======== Dataset excerpts

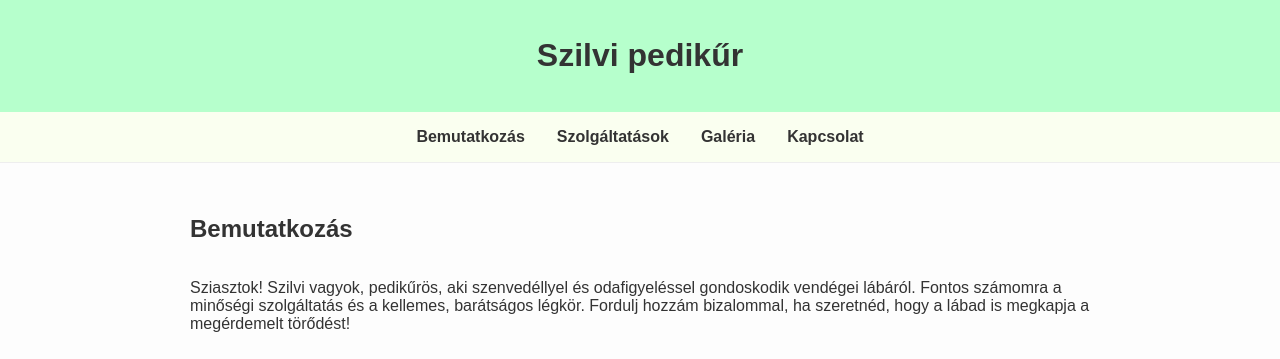
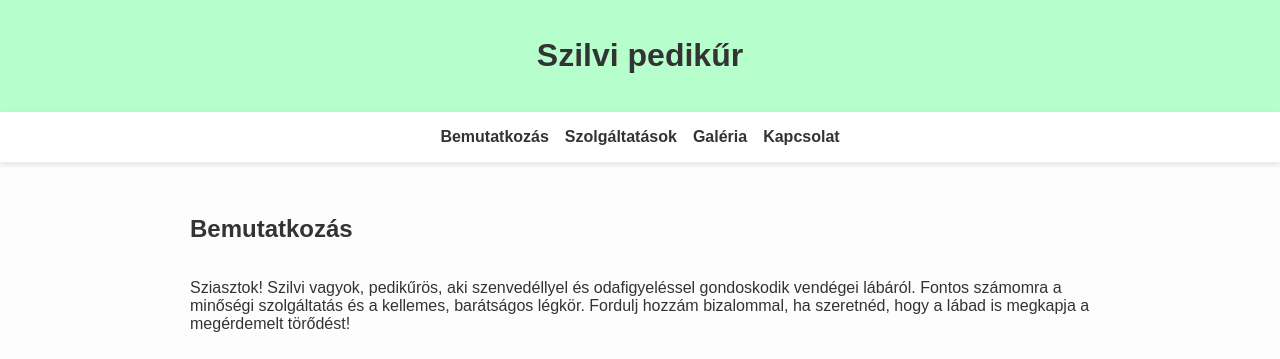
Before and after one commit to csokanandor95/pedicure_website, a plain HTML site: page main.html in a window 1280 px wide. Shown: the top 359 px of the page. Drawn offline with Linux system fonts and the light colour scheme.

Commit message:
Add sticky navigation bar styling to main.html
Introduced inline CSS to make the navigation bar sticky at the top, improve its appearance with padding, centering, gap, and a subtle box-shadow for better user experience.

```diff
--- a/main.html
+++ b/main.html
@@ -5,6 +5,19 @@
   <meta name="viewport" content="width=device-width, initial-scale=1.0">
   <title>Pedikür Weboldal</title>
   <link rel="stylesheet" href="styles.css">
+  <style>
+    nav {
+      position: sticky;
+      top: 0;
+      background-color: white;
+      padding: 1em;
+      display: flex;
+      justify-content: center;
+      gap: 1em;
+      box-shadow: 0 2px 5px rgba(0,0,0,0.1);
+      z-index: 1000;
+    }
+  </style>
 </head>
 <body>
   <header>
```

================

Activity:
Copy each line of the data that includes the word "main".

Solution below:
Before and after one commit to csokanandor95/pedicure_website, a plain HTML site: page main.html in a window 1280 px wide. Shown: the top 359 px of the page. Drawn offline with Linux system fonts and the light colour scheme.
Add sticky navigation bar styling to main.html
--- a/main.html
+++ b/main.html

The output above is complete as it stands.